HISTORY OF JAPANESE FLAG
Japan’s earliest recorded flag date back to the 16th century. At that time there was no official national flag and most of these flags were used during battles to identify soldiers. The Hinomaru flag was used on Japanese ships during the mid-19th century. It was later designated as the Japan’s national flag in 1870 and it remained the official flag for about 15 years. The laws were abolished in 1885 which no longer designated the Hinomaru as the national flag. It remained the de facto flag as no other laws were put in place to replace it. In the 20th century, the Hinomaru was being used again for celebration in parades and following war victories. After World War II, permission was requested in order to fly the flag so, these restrictions were finally lifted in 1947 allowing the flag to be flown on official government property. In 1948, flags were permitted to be used during national holidays and the following year all the regulations were relaxed. The Japanese flag was made official in 1999 after many years of moral debates about the usage of the flag.
JAPAN’S FLAG MEANING
The Japanese flag has a very simple and elegant design with lots of meaning behind it. The flag’s design defines the country’s other name i.e., Land of the Rising Sun. Officially the basic design is called Nisshoki which translates to “sun-mark flag”. Japanese people often call the flag Hi no maru, or “circle of the sun”. When looking at the flag’s design, it is very easy to understand that it represents the sun. The flag features a white field and a large red disc is centered on the white field, representing the sun. This is very important and meaningful because of the sun’s role in mythology and religion of the Japanese people.

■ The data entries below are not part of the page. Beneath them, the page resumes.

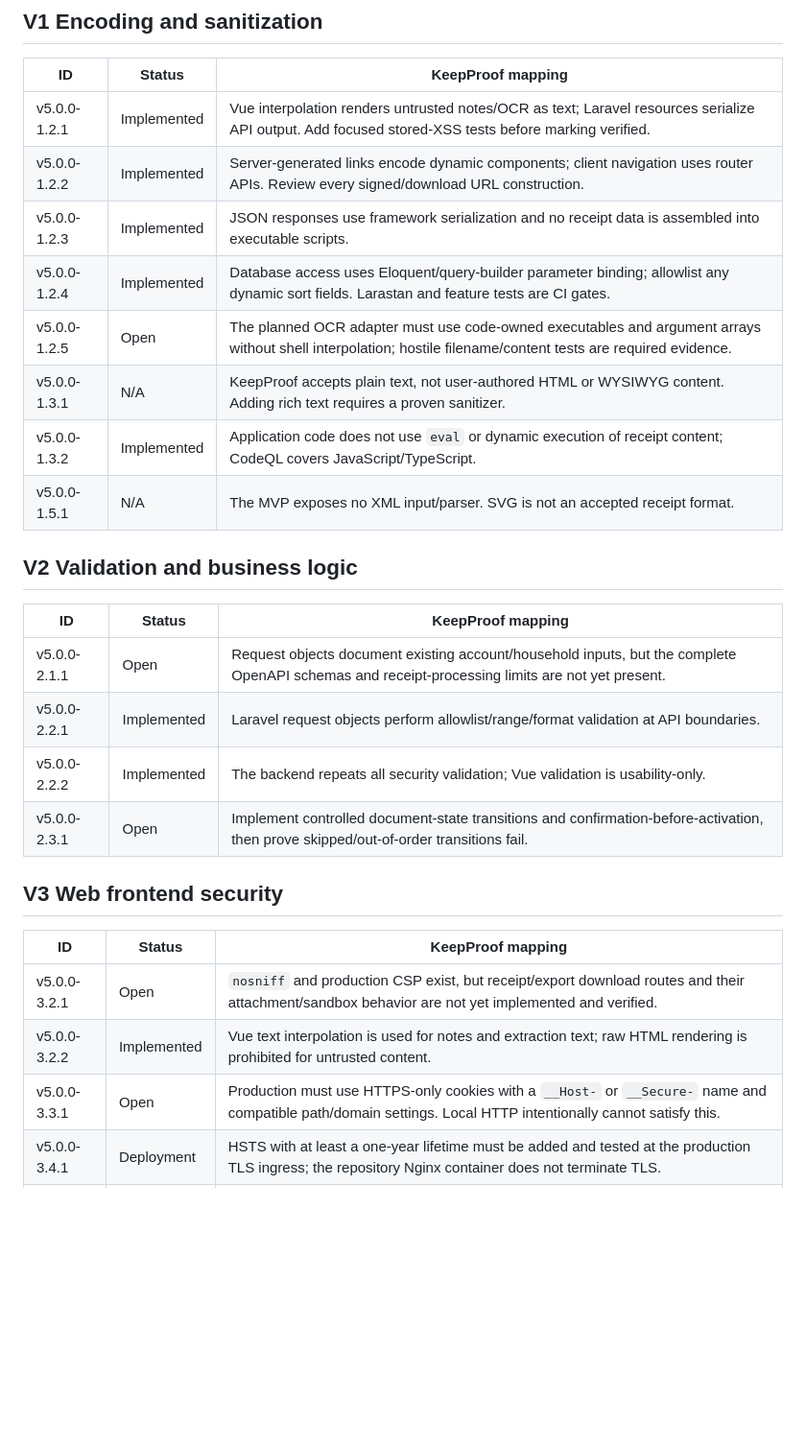
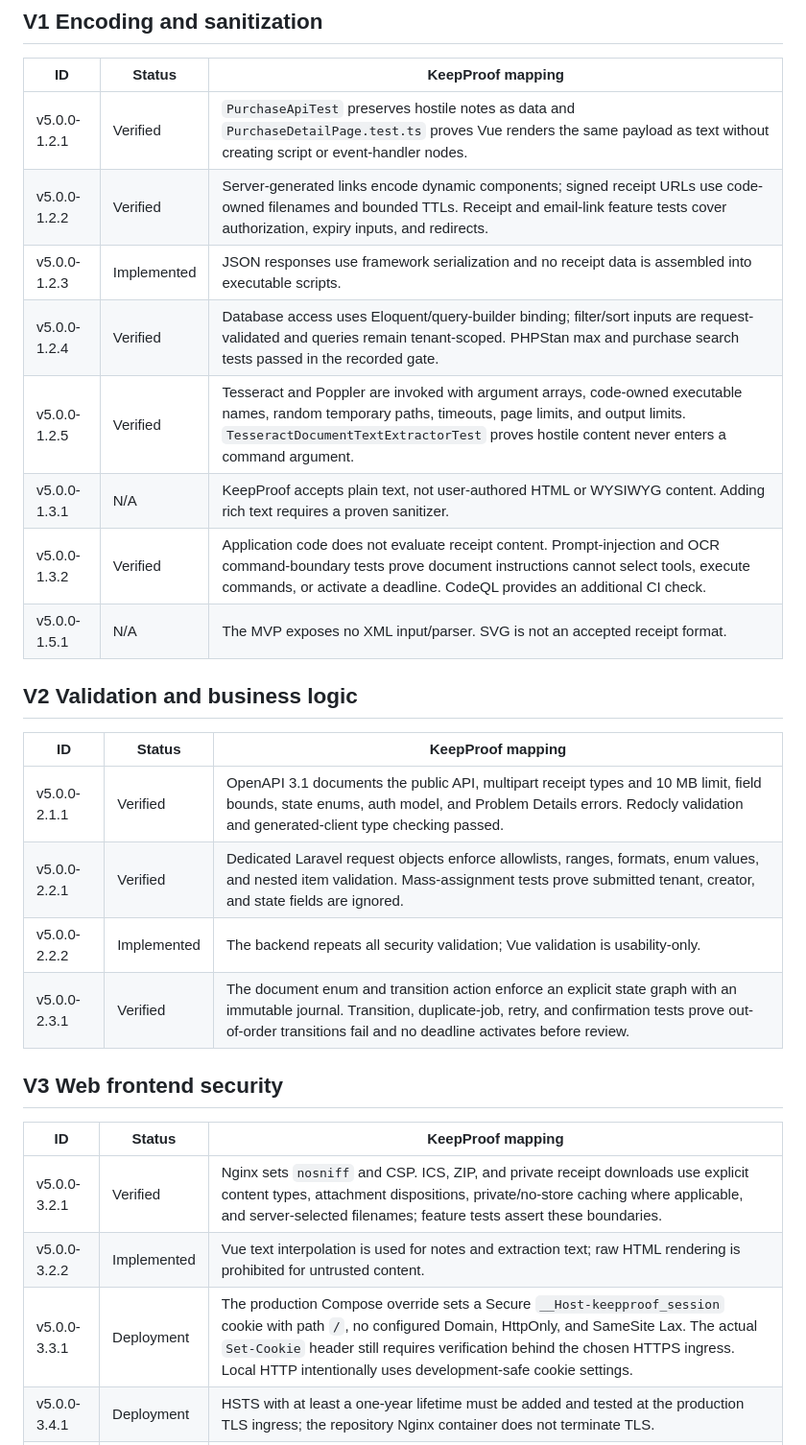
Before and after one commit to intrider-dev/keepproof, a Markdown page: docs/security/ASVS_LEVEL_1.md, the part around one of its changes. Shown at 96% size. Rendered like a GitHub page; blank space fills up the shorter version.

Commit message:
docs(security): reconcile controls with verified behavior

```diff
--- a/docs/security/ASVS_LEVEL_1.md
+++ b/docs/security/ASVS_LEVEL_1.md
@@ -20,31 +22,31 @@ Until the final release-candidate audit records a commit SHA and executed comman
 
 | ID | Status | KeepProof mapping |
 | --- | --- | --- |
-| v5.0.0-1.2.1 | Implemented | Vue interpolation renders untrusted notes/OCR as text; Laravel resources serialize API output. Add focused stored-XSS tests before marking verified. |
-| v5.0.0-1.2.2 | Implemented | Server-generated links encode dynamic components; client navigation uses router APIs. Review every signed/download URL construction. |
+| v5.0.0-1.2.1 | Verified | `PurchaseApiTest` preserves hostile notes as data and `PurchaseDetailPage.test.ts` proves Vue renders the same payload as text without creating script or event-handler nodes. |
+| v5.0.0-1.2.2 | Verified | Server-generated links encode dynamic components; signed receipt URLs use code-owned filenames and bounded TTLs. Receipt and email-link feature tests cover authorization, expiry inputs, and redirects. |
 | v5.0.0-1.2.3 | Implemented | JSON responses use framework serialization and no receipt data is assembled into executable scripts. |
-| v5.0.0-1.2.4 | Implemented | Database access uses Eloquent/query-builder parameter binding; allowlist any dynamic sort fields. Larastan and feature tests are CI gates. |
-| v5.0.0-1.2.5 | Open | The planned OCR adapter must use code-owned executables and argument arrays without shell interpolation; hostile filename/content tests are required evidence. |
+| v5.0.0-1.2.4 | Verified | Database access uses Eloquent/query-builder binding; filter/sort inputs are request-validated and queries remain tenant-scoped. PHPStan max and purchase search tests passed in the recorded gate. |
+| v5.0.0-1.2.5 | Verified | Tesseract and Poppler are invoked with argument arrays, code-owned executable names, random temporary paths, timeouts, page limits, and output limits. `TesseractDocumentTextExtractorTest` proves hostile content never enters a command argument. |
 | v5.0.0-1.3.1 | N/A | KeepProof accepts plain text, not user-authored HTML or WYSIWYG content. Adding rich text requires a proven sanitizer. |
-| v5.0.0-1.3.2 | Implemented | Application code does not use `eval` or dynamic execution of receipt content; CodeQL covers JavaScript/TypeScript. |
+| v5.0.0-1.3.2 | Verified | Application code does not evaluate receipt content. Prompt-injection and OCR command-boundary tests prove document instructions cannot select tools, execute commands, or activate a deadline. CodeQL provides an additional CI check. |
 | v5.0.0-1.5.1 | N/A | The MVP exposes no XML input/parser. SVG is not an accepted receipt format. |
 
 ## V2 Validation and business logic
 
 | ID | Status | KeepProof mapping |
 | --- | --- | --- |
-| v5.0.0-2.1.1 | Open | Request objects document existing account/household inputs, but the complete OpenAPI schemas and receipt-processing limits are not yet present. |
-| v5.0.0-2.2.1 | Implemented | Laravel request objects perform allowlist/range/format validation at API boundaries. |
+| v5.0.0-2.1.1 | Verified | OpenAPI 3.1 documents the public API, multipart receipt types and 10 MB limit, field bounds, state enums, auth model, and Problem Details errors. Redocly validation and generated-client type checking passed. |
+| v5.0.0-2.2.1 | Verified | Dedicated Laravel request objects enforce allowlists, ranges, formats, enum values, and nested item validation. Mass-assignment tests prove submitted tenant, creator, and state fields are ignored. |
 | v5.0.0-2.2.2 | Implemented | The backend repeats all security validation; Vue validation is usability-only. |
-| v5.0.0-2.3.1 | Open | Implement controlled document-state transitions and confirmation-before-activation, then prove skipped/out-of-order transitions fail. |
+| v5.0.0-2.3.1 | Verified | The document enum and transition action enforce an explicit state graph with an immutable journal. Transition, duplicate-job, retry, and confirmation tests prove out-of-order transitions fail and no deadline activates before review. |
 
 ## V3 Web frontend security
 
 | ID | Status | KeepProof mapping |
 | --- | --- | --- |
-| v5.0.0-3.2.1 | Open | `nosniff` and production CSP exist, but receipt/export download routes and their attachment/sandbox behavior are not yet implemented and verified. |
+| v5.0.0-3.2.1 | Verified | Nginx sets `nosniff` and CSP. ICS, ZIP, and private receipt downloads use explicit content types, attachment dispositions, private/no-store caching where applicable, and server-selected filenames; feature tests assert these boundaries. |
 | v5.0.0-3.2.2 | Implemented | Vue text interpolation is used for notes and extraction text; raw HTML rendering is prohibited for untrusted content. |
-| v5.0.0-3.3.1 | Open | Production must use HTTPS-only cookies with a `__Host-` or `__Secure-` name and compatible path/domain settings. Local HTTP intentionally cannot satisfy this. |
+| v5.0.0-3.3.1 | Deployment | The production Compose override sets a Secure `__Host-keepproof_session` cookie with path `/`, no configured Domain, HttpOnly, and SameSite Lax. The actual `Set-Cookie` header still requires verification behind the chosen HTTPS ingress. Local HTTP intentionally uses development-safe cookie settings. |
 | v5.0.0-3.4.1 | Deployment | HSTS with at least a one-year lifetime must be added and tested at the production TLS ingress; the repository Nginx container does not terminate TLS. |
 | v5.0.0-3.4.2 | Implemented | Credentialed CORS uses an environment-backed exact allowlist; wildcard origins are not configured. Evidence: `apps/backend/config/cors.php`. |
 | v5.0.0-3.5.1 | Implemented | Sanctum's stateful cookie flow uses CSRF cookie/header validation for state changes. |
```
Also changed, not shown: other parts of docs/security/ASVS_LEVEL_1.md (+22 -20 lines), docs/security/THREAT_MODEL.md (+4 -3 lines).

JAPAN’S MAP AND GEOGRAPHY
Japan is an island country lying off the east coast of Asia. It consists of a long string of islands in northeast-southwest arc that continues for approximately 1,500 miles (2,400 km) through the western North Pacific Ocean. Mostly the entire land area is taken up by the country’s four main islands : Hokkaidō, Honshū), Shikoku and Kyūshū (from north to south). Honshu is the largest of the four in size followed by Hokkaido, Kyushu, and Shikoku. Also, there are many smaller islands, the important groups of which are the Izu, Bonin (Ogasawara), and Volcano (Kazan) island to the south and east of central Honshu and the Ryuku (Nansei) Islands (including the island of Okinawa) to the south and west of Kyushu. The national capital of Japan, Tōkyō, in east-central Honshu, is one of the world’s most populated city.
CAPITAL OF JAPAN : TOKYO
Tokyo formerly (until 1868) called Edo, city and national capital of Japan. It is situated at the head of Tokyo Bay on the Pacific coast of central Honshu region. It is the focus center of the vast metropolitan area often called Greater Tokyo, the biggest urban and industrial agglomeration in Japan.
The city is loacted on low, alluvial plains and adjacent upland hills. The climate is often mild in winter and hot and humid in the summer. The metropolitan area is the biggest industrial, commercial, and financial hub in Japan. Numerous domestic and international financial institutions and other businesses headquarters are there in central Tokyo. The city is a great wholesale center where goods from all parts of the country and the world are supplied and distributed. Tokyo is Japan’s major cultural region. Displays depicting the astonishing art and history of Japan and Asia are portrayed at the Tokyo National Museum in Ueno Park. Ueno Park is also a science museum, a zoological garden, and two great art museums. Tokyo is an important transportation hub for Japan, as well as a chief international traffic center. It is served by a dense and punctual network of electric railways, bus lines, subways, and highways. Tokyo station is the central railroad terminal for all of Japan regions, including the high speed Shinkansen bullet trains from western Japan.